In the Rioja Alta case (full text here), concerning the conflict between the “VIÑA ALBERDI” community trademark and the prior German trademark “VILLA ALBERTI” (both registered and used for wines), the General Court tackled the issue of peaceful coexistence as a factual circumstance which may rule out the likelihood of confusion.
The General Court has not actually stated anything new in the case at stake. It has simply repeated principles already expressed by previous judgments. And yet the decision is interesting because the Court has carefully assembled those principles, providing a generally applicable list of factors to be taken into account when assessing the impact of coexistence of trademarks in evaluating the likelihood of confusion, i.e. the adverse effects on the “essential” function of trademarks (the distinctive function: see ECJ, C-206/01, Arsenal, par. 51). Such factors include:
1) the fact that the trademarks in conflict were known by the relevant public, and thus perceived as indicators of different origins, prior to the registration of the contested trademark (par. 80);
2) the duration of the coexistence (par. 80); and
3) the absence of litigation regarding the coexisting trademarks (par. 82).

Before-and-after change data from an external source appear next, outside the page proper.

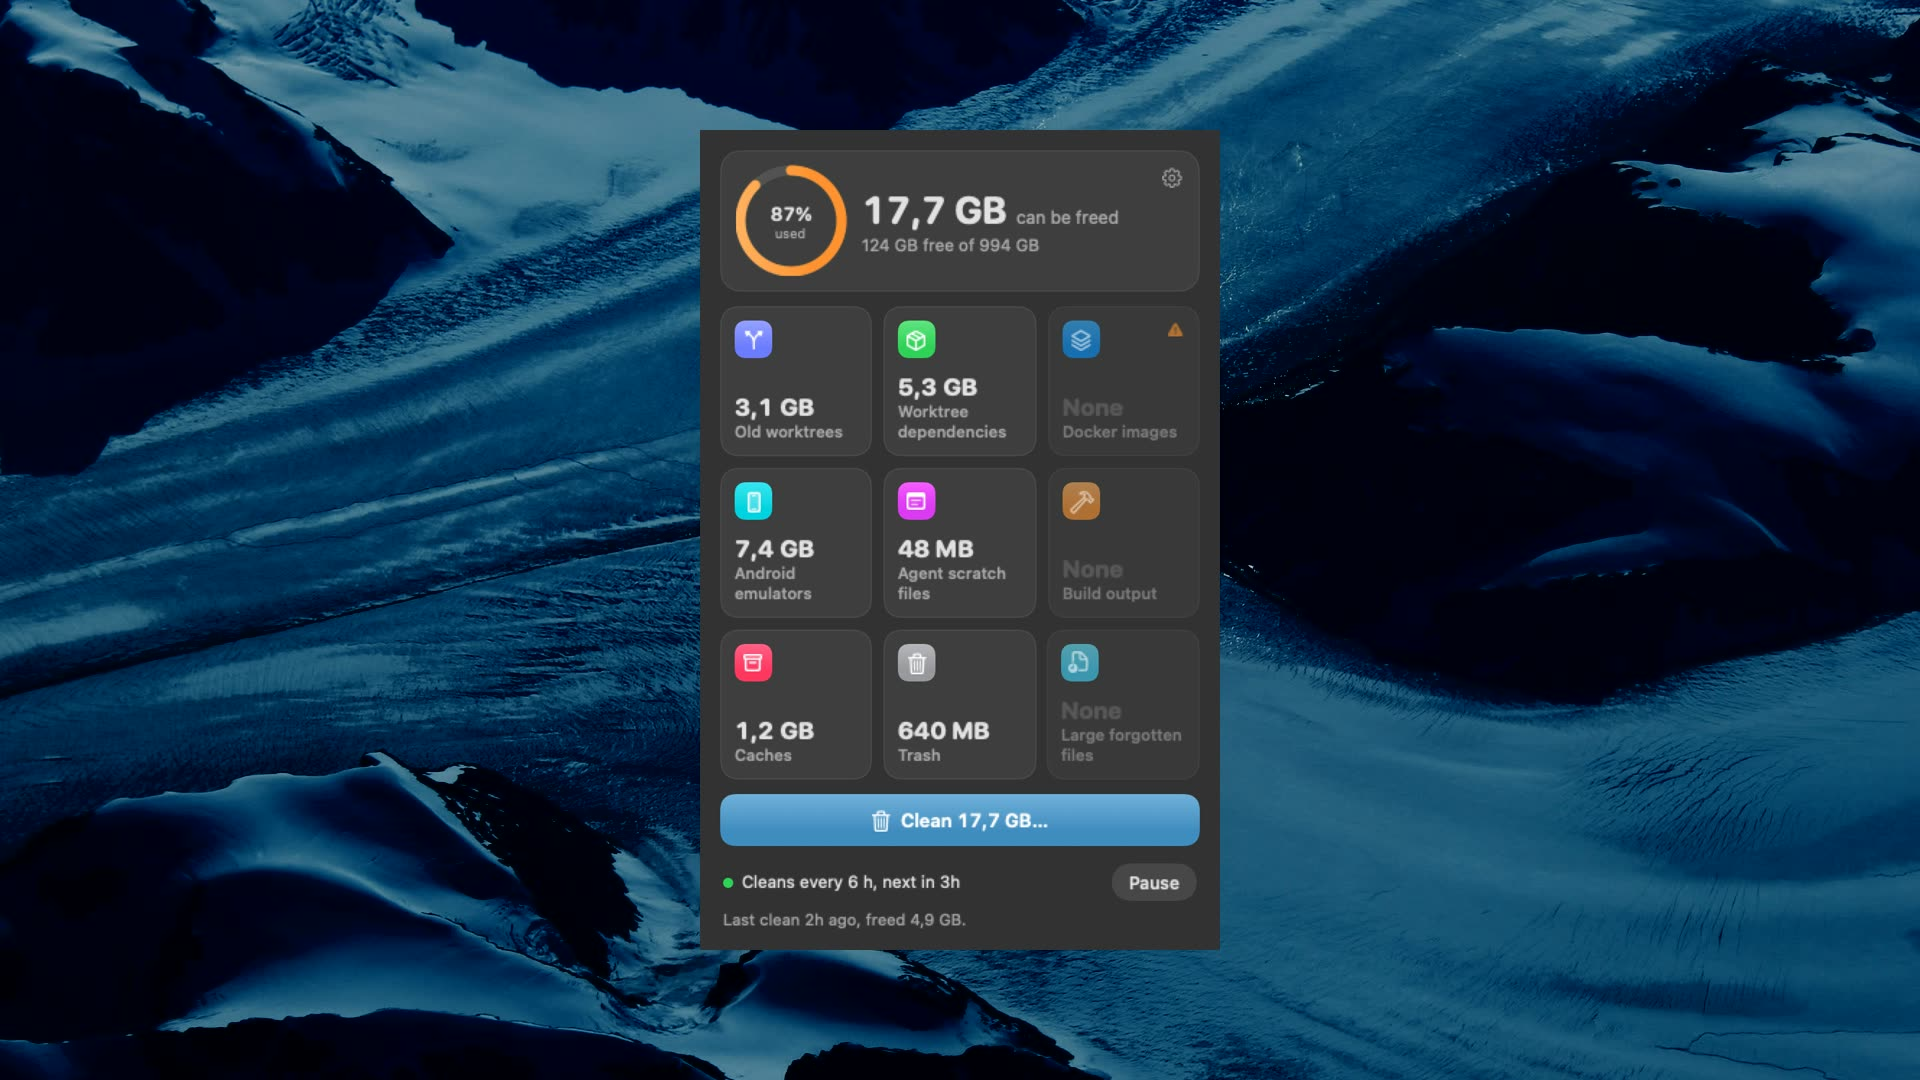
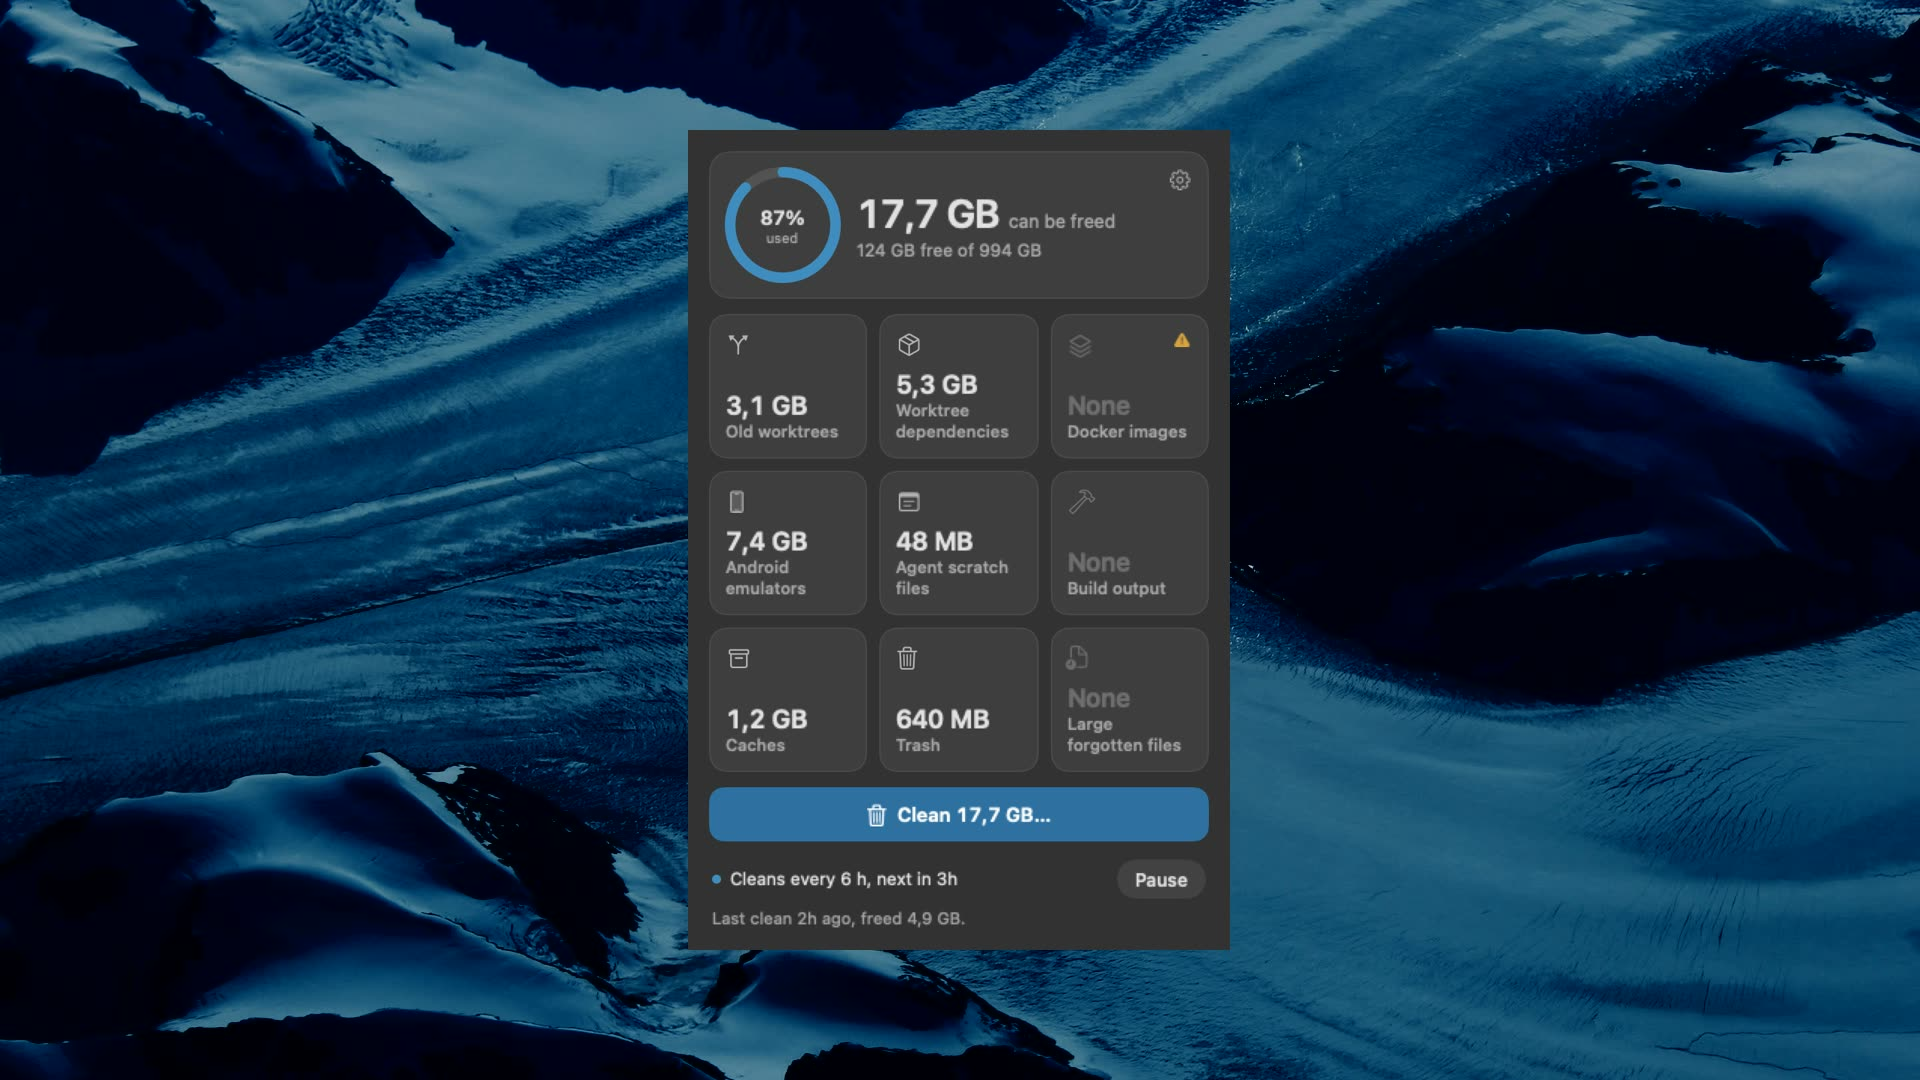
Calmer panel: neutral greys, one glacier-blue accent
Category and settings icons become monochrome symbols on a neutral well.
The usage ring stays accent until disk use passes 95% or the low-disk
threshold trips. Flat accent Clean button, quieter status dot and pills,
semantic warning and critical colours only where something is wrong.
Fresh panel, setup and demo poster renders for the site.

diff --git a/index.html b/index.html
@@ -42,6 +42,9 @@
         <a class="icon" href="https://github.com/blazejkustra/Mac-Janitor" aria-label="Source on GitHub">
           <svg viewBox="0 0 24 24" aria-hidden="true"><path d="M12 .5a11.5 11.5 0 0 0-3.64 22.41c.58.1.79-.25.79-.56v-2c-3.2.7-3.88-1.37-3.88-1.37-.52-1.33-1.28-1.69-1.28-1.69-1.05-.71.08-.7.08-.7 1.16.08 1.77 1.19 1.77 1.19 1.03 1.77 2.7 1.26 3.36.96.1-.75.4-1.26.73-1.55-2.56-.29-5.24-1.28-5.24-5.69 0-1.26.45-2.29 1.19-3.09-.12-.29-.52-1.46.11-3.05 0 0 .97-.31 3.17 1.18a11 11 0 0 1 5.77 0c2.2-1.49 3.17-1.18 3.17-1.18.63 1.59.23 2.76.11 3.05.74.8 1.19 1.83 1.19 3.09 0 4.42-2.69 5.39-5.25 5.68.41.36.78 1.06.78 2.14v3.17c0 .31.21.67.8.56A11.5 11.5 0 0 0 12 .5Z"/></svg>
         </a>
+        <a class="icon" href="https://x.com/blazejkustra_" aria-label="Błażej Kustra on X">
+          <svg viewBox="0 0 24 24" aria-hidden="true"><path d="M18.244 2.25h3.308l-7.227 8.26 8.502 11.24H16.17l-5.214-6.817L4.99 21.75H1.68l7.73-8.835L1.254 2.25H8.08l4.713 6.231zm-1.161 17.52h1.833L7.084 4.126H5.117z"/></svg>
+        </a>
       </nav>
     </header>
 
@@ -64,7 +67,7 @@
 
   <section class="tour wrap">
     <figure class="shot">
-      <img src="assets/panel-dark.png" width="720" height="1136" alt="The Mac Janitor menu-bar panel: 17.7 GB can be freed, split into old worktrees, worktree dependencies, Android emulators, caches, the Trash and more" loading="lazy">
+      <img src="assets/panel-dark.png" width="720" height="1088" alt="The Mac Janitor menu-bar panel: 17.7 GB can be freed, split into old worktrees, worktree dependencies, Android emulators, caches, the Trash and more" loading="lazy">
     </figure>
     <div class="tour-copy">
       <h2>Everything your agents left behind, in one panel.</h2>
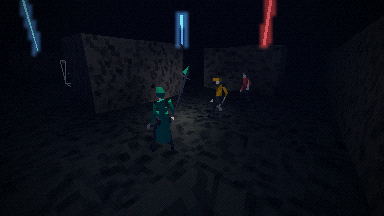
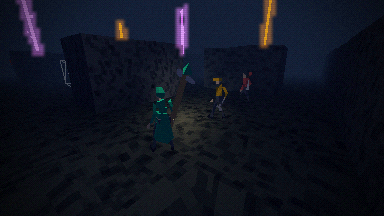
feat(render): legibilidade medida depois da camada A e cores do V3 nas camadas
- layers.ts lê as cores por tok() de look.ts (fonte gerada única, modo daltônico) em vez
  de importar data/art/palette.json por caminho relativo
- lanterna: light.jogador; luz assada: light.ambiente (intensidade recalibrada);
  poeira: world.gaiola
- compare.mjs: cena de prova com o caçador fora do cone, contra o muro. Olhos no preparo
  e feixe ≥ render.legibility.min_contrast (3:1, Art Bible §5.3); corpo do caçador
  conserva render.legibility.body_keep do contraste sem a camada A
- teto de custo com 11 pares; referências do V4 regravadas sobre o V3

Claude-Session: https://claude.ai/code/session_01RHvzBkpAz1qJUMgUKvPxkx

diff --git a/packages/client/src/render/layers.ts b/packages/client/src/render/layers.ts
@@ -3,8 +3,8 @@
 // e a opção "reduzir flicker" (GDD-v0.3 §10.2 e §12.4: zera a aberração e atenua e congela o grão).
 // Números em data/balance.yaml `render.layer_a`, `render.reduce_flicker`; cores por token de data/art/palette.json.
 import * as THREE from "three";
-import palette from "../../../../data/art/palette.json";
 import { balance } from "../data.ts";
+import { tok } from "../look.ts";
 import type { PresetName } from "./present.ts";
 
 export type Layer = "A" | "B" | "C";
@@ -17,13 +17,8 @@ const la = balance.render.layer_a;
 const rf = balance.render.reduce_flicker;
 const clamp01 = (v: number) => (Number.isFinite(v) ? Math.min(1, Math.max(0, v)) : 0);
 
-/** cor linear de um token da paleta (rgb5 de 0 a 31, como no PS1; ColorManagement está desligado) */
-export function paletteColor(token: string): THREE.Color {
-  const t = (palette.tokens as Record<string, { rgb5: number[] } | undefined>)[token];
-  if (!t) throw new Error(`token '${token}' fora de data/art/palette.json`);
-  const [r, g, b] = t.rgb5.map(v => Math.round((v * 255) / 31) / 255);
-  return new THREE.Color(r, g, b);
-}
+/** cor de um token da paleta via look.ts (fonte gerada única, a mesma do modo daltônico); ColorManagement desligado */
+export const paletteColor = (token: string): THREE.Color => new THREE.Color(tok(token));
 
 /** camadas ativas de um preset (`render.presets.<p>.layers`) */
 export const presetLayers = (p: PresetName): LayerSet => {

diff --git a/packages/shared/src/schema.ts b/packages/shared/src/schema.ts
@@ -80,6 +80,7 @@ const render = z.object({
     dust: z.object({ count: z.number().int().nonnegative(), box: pos.positive(), size_px: pos.positive(), opacity: unit, ambient: unit, color: token, fall: pos, sway: pos }).strict(),
   }).strict(),
   layer_cost_factor: num.min(1),
+  legibility: z.object({ min_contrast: num.min(1), body_keep: unit }).strict(),
   budgets: z.object({ fps: pos, draw_calls: z.number().int().positive(), triangles: z.number().int().positive(), initial_download_mb: pos, map_download_mb: pos, time_to_play_s: pos }).strict(),
   models: z.object({ survivor_tris: minMax, hunter_tris: minMax, atlas: z.number().int().positive() }).strict(),
   /** V3 (Art Bible §4): padrões de feixe, telegraph dos olhos e cadeado do aliado preso */
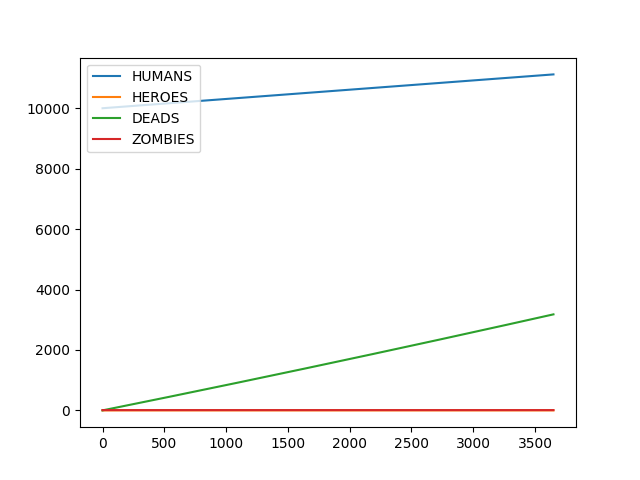
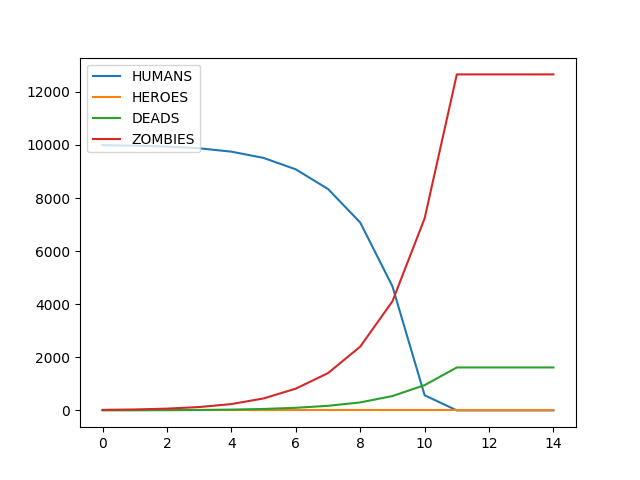
finished simulate_with_zombies_no_heroes

diff --git a/simulation.py b/simulation.py
@@ -21,8 +21,9 @@ DAY = 0
 def main():
     random.seed(1)
     duration = 3650
+    duration = 30
     simulate_normal(duration)
-    simulate_with_zombies_no_heroes(duration)
+    simulate_with_zombies_no_heroes(15)
 
 
 def simulate_normal(iterations: int):
@@ -52,9 +53,9 @@ def population_growth():
         https://www.deutschland123.de/bramsche-umz%C3%BCge-zu-und-fortz%C3%BCge -> (1779 - 1815) / a
     """
     growth = (260 + 1779 - 1815) / 365
-    SPECIES["DEADS"] += .0301 * (SPECIES["HUMANS"] + SPECIES["HEROES"]) / 365
-    SPECIES["HUMANS"] += growth / 2 * bool(SPECIES["HUMANS"])
-    SPECIES["HEROES"] += growth / 2 * bool(SPECIES["HEROES"])
+    increase_species("DEADS",  .0301 * (SPECIES["HUMANS"] + SPECIES["HEROES"]) / 365)
+    increase_species("HUMANS", growth / 2 * bool(SPECIES["HUMANS"]))
+    increase_species("HEROES", growth / 2 * bool(SPECIES["HEROES"]))
 
 
 def simulate_with_zombies_no_heroes(iterations: int):
@@ -78,7 +79,7 @@ def simulate_with_zombies_no_heroes(iterations: int):
 
         for i in change:
             change[i].append(SPECIES[i])
-    print(change["ZOMBIES"][-1])
+
     plot(change, "zombified_no_heroes.png")
 
 
@@ -86,35 +87,44 @@ def human_kills_zombie():
     """
         The change of zombies killed by humans.
         One human has the skill to kill one of ten zombies if he has no choice.
-        So if there were ten zombies and two humans, they would kill one only still because one of them can fly.
+        So if there were ten zombies and two humans, they would kill one only still because one of them can flee.
         If there were 20 zombies and two humans, they would kill two of them.
         And if there are less then ten, no zombie is gonna be killed.
         In short, the zombies reduce by a tenth if they are less than the tenfold of the humans, else by the number of humans.
 
-        In the beginning they hesitate with killing because of moral issues.
+        In the beginning humans hesitate with killing because of moral issues, but the growing crowd of zombies changes their mind.
     """
     current_population = SPECIES["HUMANS"] + SPECIES["HEROES"]
     hesitation_factor = sigmoid(SPECIES["ZOMBIES"], current_population / 10)
     if int(SPECIES["ZOMBIES"]) < 10 * int(current_population):
-        SPECIES["ZOMBIES"] -= hesitation_factor * (SPECIES["ZOMBIES"] // 10)
+        reduce_species("ZOMBIES", hesitation_factor * (SPECIES["ZOMBIES"] // 10))
     else:
-        SPECIES["ZOMBIES"] -= hesitation_factor * (SPECIES["HUMANS"])
+        reduce_species("ZOMBIES", hesitation_factor * (SPECIES["HUMANS"]))
 
 
 def zombie_transforms_human():
     """
         The change of humans turned into zombies.
         This gets higher the more zombies exist.
+        A zombie selects one human a day as meal.
+        Ten percent of the victims are gonna be eaten completely, the other part morphs.
     """
-    pass
+    victims = int(SPECIES["ZOMBIES"]) * bool(SPECIES["HUMANS"])
+    reduce_species("HUMANS", victims if victims < SPECIES["HUMANS"] else SPECIES["HUMANS"])
+
+    increase_species("DEADS",   victims * .1)
+    increase_species("ZOMBIES", victims * .9)
 
 
 def human_kills_human():
     """
         The change of humans killed by humans.
-        This gets higher everyday because of the stress that changes the humans' minds.
+        This gets higher everyday because of the stress that changes the humans' minds, the survival instinct, the fear of dying.
+        In this small city, let's say that on human is gonna be killed by another a day, in maximum.
     """
-    pass
+    global DAY
+    stress = sigmoid(DAY, 100)  # after 100 days 1 human dies a day
+    reduce_species("HUMANS", stress) 
 
 
 def sigmoid(x: float, where_to_be_one: float) -> float:
@@ -123,7 +133,17 @@ def sigmoid(x: float, where_to_be_one: float) -> float:
         The normal function with e^-x, so factor 1 for x is close to 1 at x=6 -> factor=6/(x where it should be close 1)
     """
     from math import exp
+    if where_to_be_one == 0:
+        return 1
     return 1 / (1 + exp(-(6 / (where_to_be_one / 2)) * (x - (where_to_be_one / 2))))
+
+
+def reduce_species(species: str, change: float):
+    SPECIES[species] -= change if change < SPECIES[species] else SPECIES[species]
+
+
+def increase_species(species: str, change: float):
+    reduce_species(species, -change)
 
 
 def plot(species: dict, file: str):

Although the decision did not deal with the possible impact of coexistence in the assessment of unfair advantage and detriment, it seems reasonable to assume that a peaceful coexistence may have an impact on the acknowledgment of such elements too and, therefore, that the above “coexistence test”, with small amendments, may also be applied to the assessment of the adverse effects on trademarks’ “non essential” functions (and namely the functions of “communication, investment or advertising“: see ECJ, Interflora, C-323/09; ECJ, L’Oréal, C-487/07).
For a critical review of EU case law and legislation on trademarks and coexistence, see Pennisi, Tutela del marchio e azioni ritardate: dalla preclusione per tolleranza alla preclusione per coesistenza, in Riv. Dir. Ind., 2015, p. 18 ff., whereby the ECJ case law (and particularly the C-482/09, Anheuser-Busch, decision) laid down the basis for a “limitation as a consequence of coexistence” doctrine.
General Court (Fourth Chamber),30 June 2015, T-489/13, La Rioja Alta, SA v OHIM